Due to the low-temperature level of operation of the system, several sources of heating can be used. In this project, purely electric heating of water in a hot water silo is used. In other projects, there were heat pumps, and in some cases, district heating plus boosters can also be used.
The gas collected from the vessel is a mixture of CO₂ and water which is separated using various physical methods that lead to the condensation of water, leaving out dry CO₂ as the product. This CO₂ is collected using dry-vacuum pumps to eliminate oil contamination ensuring ease in downstream use of CO₂. The product gas is stored in buffer tanks operating at up to 10 bar, from where gas boosters are employed to compress CO₂ up to the pressure required by the customer.
Soletair Power’s DAC system comes fully instrumented to ensure stable and safe operation. The customer can gather operational data from relevant process instruments. The container is also equipped with indoor air and product gas quality monitors, control units and several smoke detectors. The unit can be integrated into the customer’s system by using industrially relevant communication protocols.
Data-driven and scalable
Starting from the development of sorbent, to the design of the vessel — all decisions are guided by extensive research and data gathered from experiments. The sorbent used at Soletair Power has been chosen after being subjected to long-duration cycles and underwent a battery of tests. Active collaboration with local universities and research institutes ensured a proper understanding of the properties and limitations of the sorbent.
Extensive use of computational fluid dynamics modeling further substantiates the performance of the sorbent. Soletair Power employs design-of-experiment principles to ensure the vessels have the lowest pressure drop given the technical boundaries of the project.
Soletair Power is uncompromising in terms of quality assurance. The parts such as the pumps, sensors, and process valves used in the deliveries are top brands and obtained from reliable suppliers. The components undergo several technical checkpoints before being put into use.
The DAC units at Soletair Power follow a modular design principle allowing customers to install multiple units and assemble them on site. Customers may choose to get a unit with a large production capacity, or they can also get a regular unit and get add-on units later to increase capacities of production.
About Soletair Power: Soletair Power is a Finnish startup founded in 2016 that manufactures solutions for carbon capture directly from the ambient air. The captured carbon dioxide is stored as long-lived products such as hydrocarbons or synthetic fuel. Soletair Power is backed by technology giant Wärtsilä Corporation and secured more than a million euros as seed funding for playing a vital role towards a carbon-neutral future.

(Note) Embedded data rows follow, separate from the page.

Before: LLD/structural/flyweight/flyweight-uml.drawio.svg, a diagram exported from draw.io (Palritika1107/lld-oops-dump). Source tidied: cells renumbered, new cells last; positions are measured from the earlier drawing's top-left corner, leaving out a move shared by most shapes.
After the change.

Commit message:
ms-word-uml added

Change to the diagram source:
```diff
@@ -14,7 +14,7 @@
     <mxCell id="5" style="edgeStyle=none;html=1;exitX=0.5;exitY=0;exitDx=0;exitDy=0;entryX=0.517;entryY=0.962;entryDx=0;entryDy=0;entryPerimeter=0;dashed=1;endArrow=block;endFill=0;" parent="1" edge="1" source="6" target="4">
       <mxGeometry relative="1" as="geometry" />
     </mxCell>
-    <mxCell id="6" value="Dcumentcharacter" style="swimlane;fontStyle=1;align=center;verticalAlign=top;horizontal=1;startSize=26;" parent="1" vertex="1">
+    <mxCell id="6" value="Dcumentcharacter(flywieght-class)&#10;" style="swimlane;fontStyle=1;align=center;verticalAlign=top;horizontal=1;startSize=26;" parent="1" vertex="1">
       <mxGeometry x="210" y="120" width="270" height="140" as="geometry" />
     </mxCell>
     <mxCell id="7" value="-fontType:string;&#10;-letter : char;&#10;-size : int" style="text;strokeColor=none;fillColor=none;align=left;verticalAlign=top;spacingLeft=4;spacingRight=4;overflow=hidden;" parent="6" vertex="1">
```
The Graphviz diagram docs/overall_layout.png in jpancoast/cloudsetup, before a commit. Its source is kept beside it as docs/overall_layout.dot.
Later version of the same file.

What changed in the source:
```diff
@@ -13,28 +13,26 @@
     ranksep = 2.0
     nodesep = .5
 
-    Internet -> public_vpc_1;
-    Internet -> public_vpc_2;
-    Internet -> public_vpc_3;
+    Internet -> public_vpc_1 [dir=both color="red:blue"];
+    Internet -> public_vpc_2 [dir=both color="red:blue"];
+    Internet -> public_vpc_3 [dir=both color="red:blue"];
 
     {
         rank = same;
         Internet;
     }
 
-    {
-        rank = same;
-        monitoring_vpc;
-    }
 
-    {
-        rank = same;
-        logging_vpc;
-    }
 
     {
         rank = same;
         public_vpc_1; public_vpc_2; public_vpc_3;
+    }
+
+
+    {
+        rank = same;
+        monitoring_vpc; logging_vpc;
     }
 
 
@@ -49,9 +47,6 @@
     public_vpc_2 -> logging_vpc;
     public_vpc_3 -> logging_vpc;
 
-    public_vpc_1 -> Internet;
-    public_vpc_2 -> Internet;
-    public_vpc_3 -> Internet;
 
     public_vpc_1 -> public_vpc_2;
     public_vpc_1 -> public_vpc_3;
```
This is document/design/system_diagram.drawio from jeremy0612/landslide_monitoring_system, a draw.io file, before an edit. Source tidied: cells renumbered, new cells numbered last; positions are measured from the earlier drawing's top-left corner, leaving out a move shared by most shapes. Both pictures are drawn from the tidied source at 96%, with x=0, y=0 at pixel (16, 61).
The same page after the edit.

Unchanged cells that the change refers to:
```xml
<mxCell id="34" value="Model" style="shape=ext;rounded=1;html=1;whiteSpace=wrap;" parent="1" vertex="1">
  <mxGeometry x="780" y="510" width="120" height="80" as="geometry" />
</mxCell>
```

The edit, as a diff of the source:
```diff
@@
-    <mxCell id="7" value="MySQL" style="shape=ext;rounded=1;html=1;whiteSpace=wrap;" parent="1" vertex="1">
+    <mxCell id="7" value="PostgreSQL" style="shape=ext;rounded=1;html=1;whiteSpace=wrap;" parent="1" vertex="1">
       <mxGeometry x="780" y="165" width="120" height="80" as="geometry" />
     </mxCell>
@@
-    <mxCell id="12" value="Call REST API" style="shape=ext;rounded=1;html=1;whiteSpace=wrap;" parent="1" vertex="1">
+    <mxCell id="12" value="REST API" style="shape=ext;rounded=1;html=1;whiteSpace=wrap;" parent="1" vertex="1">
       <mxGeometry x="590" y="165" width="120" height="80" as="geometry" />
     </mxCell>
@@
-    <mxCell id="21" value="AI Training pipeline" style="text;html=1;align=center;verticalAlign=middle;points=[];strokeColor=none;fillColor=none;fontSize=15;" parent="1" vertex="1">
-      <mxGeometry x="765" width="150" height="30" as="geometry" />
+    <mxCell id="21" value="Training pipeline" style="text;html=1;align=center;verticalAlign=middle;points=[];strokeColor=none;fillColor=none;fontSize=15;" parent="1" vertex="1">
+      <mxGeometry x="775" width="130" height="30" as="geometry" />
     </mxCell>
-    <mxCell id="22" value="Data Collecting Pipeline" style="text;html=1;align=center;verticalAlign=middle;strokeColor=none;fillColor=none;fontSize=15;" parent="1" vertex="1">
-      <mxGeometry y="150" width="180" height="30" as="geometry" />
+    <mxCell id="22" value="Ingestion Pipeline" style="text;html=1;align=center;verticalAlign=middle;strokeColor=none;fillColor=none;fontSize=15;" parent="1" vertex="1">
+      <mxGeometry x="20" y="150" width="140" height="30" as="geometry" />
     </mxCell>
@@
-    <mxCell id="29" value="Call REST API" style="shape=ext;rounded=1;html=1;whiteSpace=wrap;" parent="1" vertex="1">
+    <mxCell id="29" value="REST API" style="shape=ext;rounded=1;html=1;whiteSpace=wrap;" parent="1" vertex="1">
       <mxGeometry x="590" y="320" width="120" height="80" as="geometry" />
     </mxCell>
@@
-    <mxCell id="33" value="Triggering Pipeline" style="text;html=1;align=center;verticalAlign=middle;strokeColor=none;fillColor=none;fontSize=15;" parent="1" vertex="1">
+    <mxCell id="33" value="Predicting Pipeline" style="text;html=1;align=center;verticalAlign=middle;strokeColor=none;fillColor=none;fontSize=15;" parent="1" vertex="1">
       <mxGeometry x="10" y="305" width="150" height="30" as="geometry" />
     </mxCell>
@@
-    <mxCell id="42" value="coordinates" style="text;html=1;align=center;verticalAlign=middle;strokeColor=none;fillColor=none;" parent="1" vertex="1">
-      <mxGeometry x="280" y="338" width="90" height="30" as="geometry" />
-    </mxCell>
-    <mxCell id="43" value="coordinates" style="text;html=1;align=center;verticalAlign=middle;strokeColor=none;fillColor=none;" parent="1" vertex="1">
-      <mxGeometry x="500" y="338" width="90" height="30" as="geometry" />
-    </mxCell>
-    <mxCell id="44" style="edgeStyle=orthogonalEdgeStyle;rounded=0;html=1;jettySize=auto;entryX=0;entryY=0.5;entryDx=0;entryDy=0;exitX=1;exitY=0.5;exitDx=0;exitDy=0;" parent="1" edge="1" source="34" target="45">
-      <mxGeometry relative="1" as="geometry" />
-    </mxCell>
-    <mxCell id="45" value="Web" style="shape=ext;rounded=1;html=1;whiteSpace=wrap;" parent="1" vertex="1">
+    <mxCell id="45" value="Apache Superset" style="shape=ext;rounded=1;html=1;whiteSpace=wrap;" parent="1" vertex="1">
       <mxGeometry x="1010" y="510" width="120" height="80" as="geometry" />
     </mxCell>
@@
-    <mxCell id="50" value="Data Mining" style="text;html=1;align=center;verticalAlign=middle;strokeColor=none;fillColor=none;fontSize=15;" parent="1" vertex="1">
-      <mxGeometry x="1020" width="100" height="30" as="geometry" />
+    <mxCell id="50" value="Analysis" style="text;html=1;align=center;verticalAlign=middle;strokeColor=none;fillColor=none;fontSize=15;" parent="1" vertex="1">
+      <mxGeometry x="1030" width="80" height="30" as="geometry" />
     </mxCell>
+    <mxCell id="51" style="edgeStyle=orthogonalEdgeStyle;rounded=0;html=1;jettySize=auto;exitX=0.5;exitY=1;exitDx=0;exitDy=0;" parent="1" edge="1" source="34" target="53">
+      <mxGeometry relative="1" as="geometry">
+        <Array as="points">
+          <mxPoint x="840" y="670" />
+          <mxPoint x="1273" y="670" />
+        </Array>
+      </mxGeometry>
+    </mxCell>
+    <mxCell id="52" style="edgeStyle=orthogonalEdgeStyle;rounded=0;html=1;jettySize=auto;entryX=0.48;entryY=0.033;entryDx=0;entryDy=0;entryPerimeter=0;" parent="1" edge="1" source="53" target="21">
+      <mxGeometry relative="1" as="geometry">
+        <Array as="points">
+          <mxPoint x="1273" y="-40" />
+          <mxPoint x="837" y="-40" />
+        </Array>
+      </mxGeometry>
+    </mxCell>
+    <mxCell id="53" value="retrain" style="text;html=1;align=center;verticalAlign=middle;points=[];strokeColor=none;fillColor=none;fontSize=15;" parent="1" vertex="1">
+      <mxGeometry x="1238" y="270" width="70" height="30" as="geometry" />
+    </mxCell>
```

About Hydrogen and Fuel Cell Center ZBT: ZBT is one of the leading research institutes in Europe for fuel cell and hydrogen technologies and a sought-after R&D partner in both European and national cutting-edge research as well as in industrial projects focusing on automotive applications and stationary power generation.